ACTIVITY:
A line below contains "-211,6 +212,7 @@", and a later one contains "-1e18, pool = [];". Repeat both, with every line between them, exactly.

══ INPUT DATA ══

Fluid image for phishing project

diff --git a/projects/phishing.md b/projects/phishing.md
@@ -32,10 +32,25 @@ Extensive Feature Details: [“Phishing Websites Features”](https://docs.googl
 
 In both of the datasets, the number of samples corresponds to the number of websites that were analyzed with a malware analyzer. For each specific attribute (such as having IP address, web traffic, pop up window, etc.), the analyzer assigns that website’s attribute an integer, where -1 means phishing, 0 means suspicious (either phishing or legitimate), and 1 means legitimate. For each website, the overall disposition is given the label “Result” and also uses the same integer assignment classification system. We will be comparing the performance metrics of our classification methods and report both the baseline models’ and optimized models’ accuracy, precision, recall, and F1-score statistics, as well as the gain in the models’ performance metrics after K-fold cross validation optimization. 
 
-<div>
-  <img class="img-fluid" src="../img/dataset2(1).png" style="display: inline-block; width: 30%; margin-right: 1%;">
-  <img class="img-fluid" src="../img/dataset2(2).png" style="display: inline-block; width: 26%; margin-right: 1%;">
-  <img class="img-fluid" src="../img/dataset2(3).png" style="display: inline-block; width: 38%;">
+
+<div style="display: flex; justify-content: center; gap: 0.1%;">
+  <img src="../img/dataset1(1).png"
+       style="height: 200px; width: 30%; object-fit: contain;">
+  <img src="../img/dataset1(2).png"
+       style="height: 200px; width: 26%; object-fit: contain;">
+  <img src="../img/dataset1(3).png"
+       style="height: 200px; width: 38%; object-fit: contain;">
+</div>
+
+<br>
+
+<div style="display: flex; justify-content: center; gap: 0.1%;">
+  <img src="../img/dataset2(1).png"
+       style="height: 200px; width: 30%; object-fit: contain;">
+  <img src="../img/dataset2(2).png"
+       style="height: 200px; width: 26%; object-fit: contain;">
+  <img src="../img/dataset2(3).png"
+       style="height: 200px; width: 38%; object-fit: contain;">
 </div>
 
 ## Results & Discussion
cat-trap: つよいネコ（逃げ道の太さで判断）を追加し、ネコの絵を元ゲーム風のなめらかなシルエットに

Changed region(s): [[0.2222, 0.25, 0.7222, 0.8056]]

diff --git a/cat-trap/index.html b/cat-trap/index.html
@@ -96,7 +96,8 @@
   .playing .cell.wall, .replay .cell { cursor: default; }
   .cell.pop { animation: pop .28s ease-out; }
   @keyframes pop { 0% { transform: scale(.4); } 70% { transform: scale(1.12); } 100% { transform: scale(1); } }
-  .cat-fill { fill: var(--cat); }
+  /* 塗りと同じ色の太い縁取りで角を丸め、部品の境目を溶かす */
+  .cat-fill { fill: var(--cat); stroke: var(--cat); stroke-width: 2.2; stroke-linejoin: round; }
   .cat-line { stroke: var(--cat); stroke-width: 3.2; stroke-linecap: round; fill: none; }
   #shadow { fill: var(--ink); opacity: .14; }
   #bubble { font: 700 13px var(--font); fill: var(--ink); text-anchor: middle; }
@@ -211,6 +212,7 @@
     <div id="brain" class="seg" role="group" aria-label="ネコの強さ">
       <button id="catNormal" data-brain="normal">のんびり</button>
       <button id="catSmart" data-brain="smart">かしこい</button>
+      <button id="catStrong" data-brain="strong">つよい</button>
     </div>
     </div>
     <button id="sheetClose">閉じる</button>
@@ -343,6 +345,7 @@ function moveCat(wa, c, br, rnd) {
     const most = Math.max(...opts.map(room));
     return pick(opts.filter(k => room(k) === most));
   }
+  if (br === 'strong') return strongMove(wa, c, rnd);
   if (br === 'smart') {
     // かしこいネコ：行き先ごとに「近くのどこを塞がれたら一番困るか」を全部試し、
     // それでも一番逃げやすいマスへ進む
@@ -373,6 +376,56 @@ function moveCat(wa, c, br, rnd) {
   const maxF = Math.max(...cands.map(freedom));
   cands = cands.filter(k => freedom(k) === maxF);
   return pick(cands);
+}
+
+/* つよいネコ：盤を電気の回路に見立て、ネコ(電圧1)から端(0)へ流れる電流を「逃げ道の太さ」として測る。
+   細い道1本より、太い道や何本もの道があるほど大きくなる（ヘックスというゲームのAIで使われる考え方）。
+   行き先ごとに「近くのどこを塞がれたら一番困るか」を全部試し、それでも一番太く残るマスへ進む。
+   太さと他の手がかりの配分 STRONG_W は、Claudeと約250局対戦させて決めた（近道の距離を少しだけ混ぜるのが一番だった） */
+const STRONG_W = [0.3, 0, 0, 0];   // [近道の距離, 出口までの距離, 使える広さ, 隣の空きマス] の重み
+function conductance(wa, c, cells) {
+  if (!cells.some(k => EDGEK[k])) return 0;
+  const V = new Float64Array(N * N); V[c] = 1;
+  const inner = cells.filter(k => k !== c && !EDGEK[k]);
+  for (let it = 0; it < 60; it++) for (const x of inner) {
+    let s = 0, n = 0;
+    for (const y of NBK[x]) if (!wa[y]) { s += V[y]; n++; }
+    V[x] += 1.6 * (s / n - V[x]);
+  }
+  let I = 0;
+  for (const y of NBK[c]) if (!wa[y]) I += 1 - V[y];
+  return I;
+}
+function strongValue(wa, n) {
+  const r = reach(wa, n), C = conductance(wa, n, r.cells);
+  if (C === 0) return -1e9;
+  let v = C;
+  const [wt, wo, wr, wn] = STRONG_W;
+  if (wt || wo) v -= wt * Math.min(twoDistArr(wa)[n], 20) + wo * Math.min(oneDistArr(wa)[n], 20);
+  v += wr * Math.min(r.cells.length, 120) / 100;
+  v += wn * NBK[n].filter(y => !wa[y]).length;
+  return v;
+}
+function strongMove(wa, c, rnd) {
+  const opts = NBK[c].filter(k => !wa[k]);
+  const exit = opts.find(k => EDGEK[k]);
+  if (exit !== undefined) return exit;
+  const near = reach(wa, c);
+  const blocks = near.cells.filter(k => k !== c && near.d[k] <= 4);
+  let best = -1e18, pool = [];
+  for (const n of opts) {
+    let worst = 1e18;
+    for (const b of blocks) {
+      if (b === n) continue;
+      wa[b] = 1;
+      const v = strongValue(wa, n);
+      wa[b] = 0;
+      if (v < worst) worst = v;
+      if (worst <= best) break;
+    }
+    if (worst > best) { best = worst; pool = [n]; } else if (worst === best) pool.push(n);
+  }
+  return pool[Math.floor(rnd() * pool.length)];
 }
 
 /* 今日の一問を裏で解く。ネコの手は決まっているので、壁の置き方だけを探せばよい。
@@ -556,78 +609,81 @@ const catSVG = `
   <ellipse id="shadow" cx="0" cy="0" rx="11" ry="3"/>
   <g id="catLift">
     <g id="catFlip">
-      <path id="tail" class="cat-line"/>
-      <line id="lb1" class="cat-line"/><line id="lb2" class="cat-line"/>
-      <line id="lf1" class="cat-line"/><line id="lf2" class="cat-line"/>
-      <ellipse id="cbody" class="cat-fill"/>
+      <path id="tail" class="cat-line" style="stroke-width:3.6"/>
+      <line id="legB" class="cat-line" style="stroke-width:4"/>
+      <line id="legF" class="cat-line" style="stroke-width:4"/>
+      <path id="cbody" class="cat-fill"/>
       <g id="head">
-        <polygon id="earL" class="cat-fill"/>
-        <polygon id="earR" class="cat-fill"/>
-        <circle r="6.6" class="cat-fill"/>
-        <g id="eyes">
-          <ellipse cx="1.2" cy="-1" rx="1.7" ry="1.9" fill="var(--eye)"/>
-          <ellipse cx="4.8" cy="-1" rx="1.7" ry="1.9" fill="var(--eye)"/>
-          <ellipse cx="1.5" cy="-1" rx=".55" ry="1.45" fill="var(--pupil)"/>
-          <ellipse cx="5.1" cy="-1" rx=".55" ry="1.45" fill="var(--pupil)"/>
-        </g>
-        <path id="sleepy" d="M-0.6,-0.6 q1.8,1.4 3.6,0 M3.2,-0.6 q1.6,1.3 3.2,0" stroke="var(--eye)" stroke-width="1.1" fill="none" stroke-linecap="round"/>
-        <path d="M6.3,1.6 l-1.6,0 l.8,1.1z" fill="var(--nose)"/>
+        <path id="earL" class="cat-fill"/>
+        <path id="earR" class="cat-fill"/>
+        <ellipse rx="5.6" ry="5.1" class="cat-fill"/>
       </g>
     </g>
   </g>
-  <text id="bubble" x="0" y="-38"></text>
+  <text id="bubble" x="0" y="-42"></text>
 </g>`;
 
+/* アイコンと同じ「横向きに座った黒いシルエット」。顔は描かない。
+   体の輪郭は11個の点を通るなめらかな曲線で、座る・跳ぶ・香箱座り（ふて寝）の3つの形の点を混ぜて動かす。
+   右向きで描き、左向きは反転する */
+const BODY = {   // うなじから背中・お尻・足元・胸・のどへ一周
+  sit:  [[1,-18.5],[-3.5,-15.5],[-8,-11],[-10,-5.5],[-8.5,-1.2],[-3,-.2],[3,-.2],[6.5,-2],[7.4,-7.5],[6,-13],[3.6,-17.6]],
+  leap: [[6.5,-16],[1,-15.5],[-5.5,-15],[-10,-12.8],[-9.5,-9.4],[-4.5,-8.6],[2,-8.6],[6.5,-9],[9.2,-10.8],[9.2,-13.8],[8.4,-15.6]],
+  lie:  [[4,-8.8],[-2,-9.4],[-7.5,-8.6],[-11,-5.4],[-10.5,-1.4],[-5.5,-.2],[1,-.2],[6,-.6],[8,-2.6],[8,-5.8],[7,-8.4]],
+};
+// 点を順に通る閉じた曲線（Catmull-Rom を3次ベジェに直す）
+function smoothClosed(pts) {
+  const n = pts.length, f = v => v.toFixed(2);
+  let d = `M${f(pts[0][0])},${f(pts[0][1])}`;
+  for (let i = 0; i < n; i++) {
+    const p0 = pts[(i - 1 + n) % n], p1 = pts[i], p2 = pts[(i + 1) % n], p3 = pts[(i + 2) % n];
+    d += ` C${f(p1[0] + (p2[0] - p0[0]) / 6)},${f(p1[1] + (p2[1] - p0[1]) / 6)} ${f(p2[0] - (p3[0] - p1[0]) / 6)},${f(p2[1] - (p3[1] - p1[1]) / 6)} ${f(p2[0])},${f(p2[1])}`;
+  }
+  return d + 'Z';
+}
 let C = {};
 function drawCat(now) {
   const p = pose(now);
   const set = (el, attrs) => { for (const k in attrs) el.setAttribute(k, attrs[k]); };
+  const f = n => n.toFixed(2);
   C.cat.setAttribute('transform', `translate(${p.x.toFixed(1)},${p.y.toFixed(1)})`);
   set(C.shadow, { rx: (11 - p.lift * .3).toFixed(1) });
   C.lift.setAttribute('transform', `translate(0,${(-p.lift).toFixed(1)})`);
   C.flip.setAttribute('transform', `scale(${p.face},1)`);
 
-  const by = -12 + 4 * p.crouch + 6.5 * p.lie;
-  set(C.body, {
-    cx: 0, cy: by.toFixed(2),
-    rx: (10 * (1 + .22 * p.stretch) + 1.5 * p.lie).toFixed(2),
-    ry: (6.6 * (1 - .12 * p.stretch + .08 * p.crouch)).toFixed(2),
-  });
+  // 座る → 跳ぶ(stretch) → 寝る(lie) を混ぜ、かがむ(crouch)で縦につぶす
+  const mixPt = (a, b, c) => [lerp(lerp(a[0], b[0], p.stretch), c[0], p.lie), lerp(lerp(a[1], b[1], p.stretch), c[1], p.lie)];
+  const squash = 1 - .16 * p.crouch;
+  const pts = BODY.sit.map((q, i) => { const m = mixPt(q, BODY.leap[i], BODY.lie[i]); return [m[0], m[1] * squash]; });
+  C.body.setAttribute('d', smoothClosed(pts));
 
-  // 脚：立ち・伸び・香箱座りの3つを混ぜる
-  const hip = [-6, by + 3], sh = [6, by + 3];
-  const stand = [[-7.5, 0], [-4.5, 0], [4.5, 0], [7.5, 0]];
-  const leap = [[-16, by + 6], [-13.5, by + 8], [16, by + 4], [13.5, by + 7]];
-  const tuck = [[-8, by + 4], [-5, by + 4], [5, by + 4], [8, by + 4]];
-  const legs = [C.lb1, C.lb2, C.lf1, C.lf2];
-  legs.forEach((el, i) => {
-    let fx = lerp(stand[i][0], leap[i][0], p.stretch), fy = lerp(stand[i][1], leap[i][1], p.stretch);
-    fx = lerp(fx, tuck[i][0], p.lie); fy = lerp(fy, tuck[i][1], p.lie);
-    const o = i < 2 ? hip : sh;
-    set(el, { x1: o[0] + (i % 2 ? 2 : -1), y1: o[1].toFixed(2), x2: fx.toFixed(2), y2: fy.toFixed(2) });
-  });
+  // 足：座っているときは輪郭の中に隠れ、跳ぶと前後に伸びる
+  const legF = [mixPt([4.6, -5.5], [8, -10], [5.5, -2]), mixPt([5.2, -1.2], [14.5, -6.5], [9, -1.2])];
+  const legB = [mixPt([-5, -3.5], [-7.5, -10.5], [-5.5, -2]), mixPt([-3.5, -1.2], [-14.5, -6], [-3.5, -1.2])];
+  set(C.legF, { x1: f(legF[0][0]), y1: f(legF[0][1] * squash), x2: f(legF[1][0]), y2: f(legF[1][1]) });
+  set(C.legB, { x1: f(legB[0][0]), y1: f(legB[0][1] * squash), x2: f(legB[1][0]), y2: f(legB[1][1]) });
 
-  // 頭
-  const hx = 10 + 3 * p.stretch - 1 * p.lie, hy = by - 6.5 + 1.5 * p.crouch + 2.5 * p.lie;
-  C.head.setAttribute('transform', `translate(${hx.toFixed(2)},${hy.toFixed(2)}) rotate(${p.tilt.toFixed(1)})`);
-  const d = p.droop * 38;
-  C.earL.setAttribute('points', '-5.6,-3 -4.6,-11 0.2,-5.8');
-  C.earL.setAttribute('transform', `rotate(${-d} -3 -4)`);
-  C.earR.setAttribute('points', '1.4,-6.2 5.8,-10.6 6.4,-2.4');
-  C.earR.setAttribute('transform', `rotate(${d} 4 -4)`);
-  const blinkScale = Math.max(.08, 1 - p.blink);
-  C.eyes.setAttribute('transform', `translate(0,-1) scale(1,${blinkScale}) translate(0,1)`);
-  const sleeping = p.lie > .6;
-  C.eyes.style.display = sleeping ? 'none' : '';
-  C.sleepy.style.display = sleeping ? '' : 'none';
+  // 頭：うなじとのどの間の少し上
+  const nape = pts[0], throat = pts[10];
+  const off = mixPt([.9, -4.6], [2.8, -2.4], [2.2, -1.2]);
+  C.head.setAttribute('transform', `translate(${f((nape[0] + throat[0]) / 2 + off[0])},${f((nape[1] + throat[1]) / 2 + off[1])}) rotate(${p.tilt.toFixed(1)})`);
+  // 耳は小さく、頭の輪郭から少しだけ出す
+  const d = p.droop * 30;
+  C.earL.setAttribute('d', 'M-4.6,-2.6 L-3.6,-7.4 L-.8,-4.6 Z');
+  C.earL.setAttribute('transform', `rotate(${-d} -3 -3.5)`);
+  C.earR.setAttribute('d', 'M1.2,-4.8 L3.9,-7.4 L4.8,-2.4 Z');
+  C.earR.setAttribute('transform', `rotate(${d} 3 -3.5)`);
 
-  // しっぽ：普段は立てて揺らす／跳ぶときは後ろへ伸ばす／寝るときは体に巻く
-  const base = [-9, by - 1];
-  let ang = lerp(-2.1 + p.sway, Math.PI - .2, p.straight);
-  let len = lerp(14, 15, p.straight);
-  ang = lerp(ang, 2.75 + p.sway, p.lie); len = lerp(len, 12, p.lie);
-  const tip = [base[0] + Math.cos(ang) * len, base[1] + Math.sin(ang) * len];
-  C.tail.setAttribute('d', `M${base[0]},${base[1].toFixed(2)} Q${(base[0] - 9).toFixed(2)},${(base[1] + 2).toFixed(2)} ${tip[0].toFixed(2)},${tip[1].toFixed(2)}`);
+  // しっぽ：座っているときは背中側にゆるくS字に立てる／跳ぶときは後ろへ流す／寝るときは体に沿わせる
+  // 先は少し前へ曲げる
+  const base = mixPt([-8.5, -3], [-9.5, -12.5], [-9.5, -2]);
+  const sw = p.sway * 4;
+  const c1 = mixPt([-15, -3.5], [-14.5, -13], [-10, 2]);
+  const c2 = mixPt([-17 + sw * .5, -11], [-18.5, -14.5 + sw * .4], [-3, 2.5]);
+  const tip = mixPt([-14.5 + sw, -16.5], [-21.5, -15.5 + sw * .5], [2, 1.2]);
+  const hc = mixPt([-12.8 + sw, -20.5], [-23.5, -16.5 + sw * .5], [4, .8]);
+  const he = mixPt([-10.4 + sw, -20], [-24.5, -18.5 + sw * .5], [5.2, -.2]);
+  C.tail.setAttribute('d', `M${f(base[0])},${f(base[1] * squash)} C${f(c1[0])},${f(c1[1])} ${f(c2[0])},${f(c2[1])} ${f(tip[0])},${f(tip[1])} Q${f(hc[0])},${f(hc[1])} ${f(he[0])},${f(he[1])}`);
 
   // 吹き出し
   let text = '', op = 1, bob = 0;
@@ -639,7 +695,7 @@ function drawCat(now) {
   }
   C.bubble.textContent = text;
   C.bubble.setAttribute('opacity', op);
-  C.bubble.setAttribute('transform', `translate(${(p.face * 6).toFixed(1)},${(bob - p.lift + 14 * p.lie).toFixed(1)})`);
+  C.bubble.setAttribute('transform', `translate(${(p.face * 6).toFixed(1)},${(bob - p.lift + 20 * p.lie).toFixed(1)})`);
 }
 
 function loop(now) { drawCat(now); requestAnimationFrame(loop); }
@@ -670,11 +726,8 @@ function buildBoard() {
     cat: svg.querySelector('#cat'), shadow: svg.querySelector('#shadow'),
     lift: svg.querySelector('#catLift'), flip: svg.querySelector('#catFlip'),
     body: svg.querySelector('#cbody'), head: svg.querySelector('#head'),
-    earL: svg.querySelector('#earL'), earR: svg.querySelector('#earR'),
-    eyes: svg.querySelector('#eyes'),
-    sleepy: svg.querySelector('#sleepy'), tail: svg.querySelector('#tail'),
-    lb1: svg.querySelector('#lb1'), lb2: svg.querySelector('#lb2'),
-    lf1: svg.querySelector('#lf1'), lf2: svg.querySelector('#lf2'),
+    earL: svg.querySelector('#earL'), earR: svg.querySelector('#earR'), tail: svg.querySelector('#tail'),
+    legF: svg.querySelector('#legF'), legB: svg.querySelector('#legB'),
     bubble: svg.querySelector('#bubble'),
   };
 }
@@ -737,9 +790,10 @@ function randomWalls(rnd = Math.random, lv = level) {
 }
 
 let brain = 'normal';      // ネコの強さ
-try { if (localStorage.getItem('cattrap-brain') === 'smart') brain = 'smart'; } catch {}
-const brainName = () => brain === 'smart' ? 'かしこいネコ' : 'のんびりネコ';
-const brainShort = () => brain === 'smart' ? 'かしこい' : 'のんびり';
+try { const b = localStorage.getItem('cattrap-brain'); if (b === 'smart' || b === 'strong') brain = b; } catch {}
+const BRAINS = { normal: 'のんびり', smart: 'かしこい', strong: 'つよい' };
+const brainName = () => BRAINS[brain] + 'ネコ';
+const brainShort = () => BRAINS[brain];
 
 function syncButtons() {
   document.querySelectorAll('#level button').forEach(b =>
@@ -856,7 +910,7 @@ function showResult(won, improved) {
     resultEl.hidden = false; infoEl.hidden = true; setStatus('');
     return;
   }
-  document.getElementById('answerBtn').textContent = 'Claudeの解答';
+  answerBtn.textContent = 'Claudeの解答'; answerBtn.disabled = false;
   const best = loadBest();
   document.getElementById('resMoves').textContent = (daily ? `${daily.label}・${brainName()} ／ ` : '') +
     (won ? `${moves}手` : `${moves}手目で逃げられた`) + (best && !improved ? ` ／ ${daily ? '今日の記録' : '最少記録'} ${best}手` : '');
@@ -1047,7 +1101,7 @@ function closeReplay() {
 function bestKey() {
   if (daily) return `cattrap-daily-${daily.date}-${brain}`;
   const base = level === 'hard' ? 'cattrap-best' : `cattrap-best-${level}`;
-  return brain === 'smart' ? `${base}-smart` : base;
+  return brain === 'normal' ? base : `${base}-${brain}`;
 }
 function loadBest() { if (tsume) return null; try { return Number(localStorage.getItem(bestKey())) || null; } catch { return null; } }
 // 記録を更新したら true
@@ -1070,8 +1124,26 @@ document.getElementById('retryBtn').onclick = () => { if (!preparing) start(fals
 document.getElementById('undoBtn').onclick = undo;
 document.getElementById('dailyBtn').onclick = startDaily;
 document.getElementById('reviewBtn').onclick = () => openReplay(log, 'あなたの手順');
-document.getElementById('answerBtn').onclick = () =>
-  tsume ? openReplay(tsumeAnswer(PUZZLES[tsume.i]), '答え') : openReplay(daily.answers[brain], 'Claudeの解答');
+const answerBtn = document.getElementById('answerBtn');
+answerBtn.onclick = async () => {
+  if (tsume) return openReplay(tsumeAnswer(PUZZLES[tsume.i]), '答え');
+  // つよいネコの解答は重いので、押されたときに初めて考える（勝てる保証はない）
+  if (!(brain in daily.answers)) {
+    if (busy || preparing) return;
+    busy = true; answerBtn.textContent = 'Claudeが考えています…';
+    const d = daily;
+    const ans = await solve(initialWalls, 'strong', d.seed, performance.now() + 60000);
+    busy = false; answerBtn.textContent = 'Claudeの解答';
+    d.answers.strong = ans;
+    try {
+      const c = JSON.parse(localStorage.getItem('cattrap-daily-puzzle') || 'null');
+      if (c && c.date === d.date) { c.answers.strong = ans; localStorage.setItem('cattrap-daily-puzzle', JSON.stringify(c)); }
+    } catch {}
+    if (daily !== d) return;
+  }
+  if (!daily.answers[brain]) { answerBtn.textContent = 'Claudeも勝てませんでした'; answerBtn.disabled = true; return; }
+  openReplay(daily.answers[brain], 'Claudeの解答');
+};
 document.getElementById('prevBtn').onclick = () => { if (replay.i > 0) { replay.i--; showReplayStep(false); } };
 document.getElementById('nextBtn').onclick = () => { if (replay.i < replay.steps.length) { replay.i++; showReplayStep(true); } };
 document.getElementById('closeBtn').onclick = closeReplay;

═══

ANSWER TO THIS EXERCISE:
@@ -211,6 +212,7 @@
     <div id="brain" class="seg" role="group" aria-label="ネコの強さ">
       <button id="catNormal" data-brain="normal">のんびり</button>
       <button id="catSmart" data-brain="smart">かしこい</button>
+      <button id="catStrong" data-brain="strong">つよい</button>
     </div>
     </div>
     <button id="sheetClose">閉じる</button>
@@ -343,6 +345,7 @@ function moveCat(wa, c, br, rnd) {
     const most = Math.max(...opts.map(room));
     return pick(opts.filter(k => room(k) === most));
   }
+  if (br === 'strong') return strongMove(wa, c, rnd);
   if (br === 'smart') {
     // かしこいネコ：行き先ごとに「近くのどこを塞がれたら一番困るか」を全部試し、
     // それでも一番逃げやすいマスへ進む
@@ -373,6 +376,56 @@ function moveCat(wa, c, br, rnd) {
   const maxF = Math.max(...cands.map(freedom));
   cands = cands.filter(k => freedom(k) === maxF);
   return pick(cands);
+}
+
+/* つよいネコ：盤を電気の回路に見立て、ネコ(電圧1)から端(0)へ流れる電流を「逃げ道の太さ」として測る。
+   細い道1本より、太い道や何本もの道があるほど大きくなる（ヘックスというゲームのAIで使われる考え方）。
+   行き先ごとに「近くのどこを塞がれたら一番困るか」を全部試し、それでも一番太く残るマスへ進む。
+   太さと他の手がかりの配分 STRONG_W は、Claudeと約250局対戦させて決めた（近道の距離を少しだけ混ぜるのが一番だった） */
+const STRONG_W = [0.3, 0, 0, 0];   // [近道の距離, 出口までの距離, 使える広さ, 隣の空きマス] の重み
+function conductance(wa, c, cells) {
+  if (!cells.some(k => EDGEK[k])) return 0;
+  const V = new Float64Array(N * N); V[c] = 1;
+  const inner = cells.filter(k => k !== c && !EDGEK[k]);
+  for (let it = 0; it < 60; it++) for (const x of inner) {
+    let s = 0, n = 0;
+    for (const y of NBK[x]) if (!wa[y]) { s += V[y]; n++; }
+    V[x] += 1.6 * (s / n - V[x]);
+  }
+  let I = 0;
+  for (const y of NBK[c]) if (!wa[y]) I += 1 - V[y];
+  return I;
+}
+function strongValue(wa, n) {
+  const r = reach(wa, n), C = conductance(wa, n, r.cells);
+  if (C === 0) return -1e9;
+  let v = C;
+  const [wt, wo, wr, wn] = STRONG_W;
+  if (wt || wo) v -= wt * Math.min(twoDistArr(wa)[n], 20) + wo * Math.min(oneDistArr(wa)[n], 20);
+  v += wr * Math.min(r.cells.length, 120) / 100;
+  v += wn * NBK[n].filter(y => !wa[y]).length;
+  return v;
+}
+function strongMove(wa, c, rnd) {
+  const opts = NBK[c].filter(k => !wa[k]);
+  const exit = opts.find(k => EDGEK[k]);
+  if (exit !== undefined) return exit;
+  const near = reach(wa, c);
+  const blocks = near.cells.filter(k => k !== c && near.d[k] <= 4);
+  let best = -1e18, pool = [];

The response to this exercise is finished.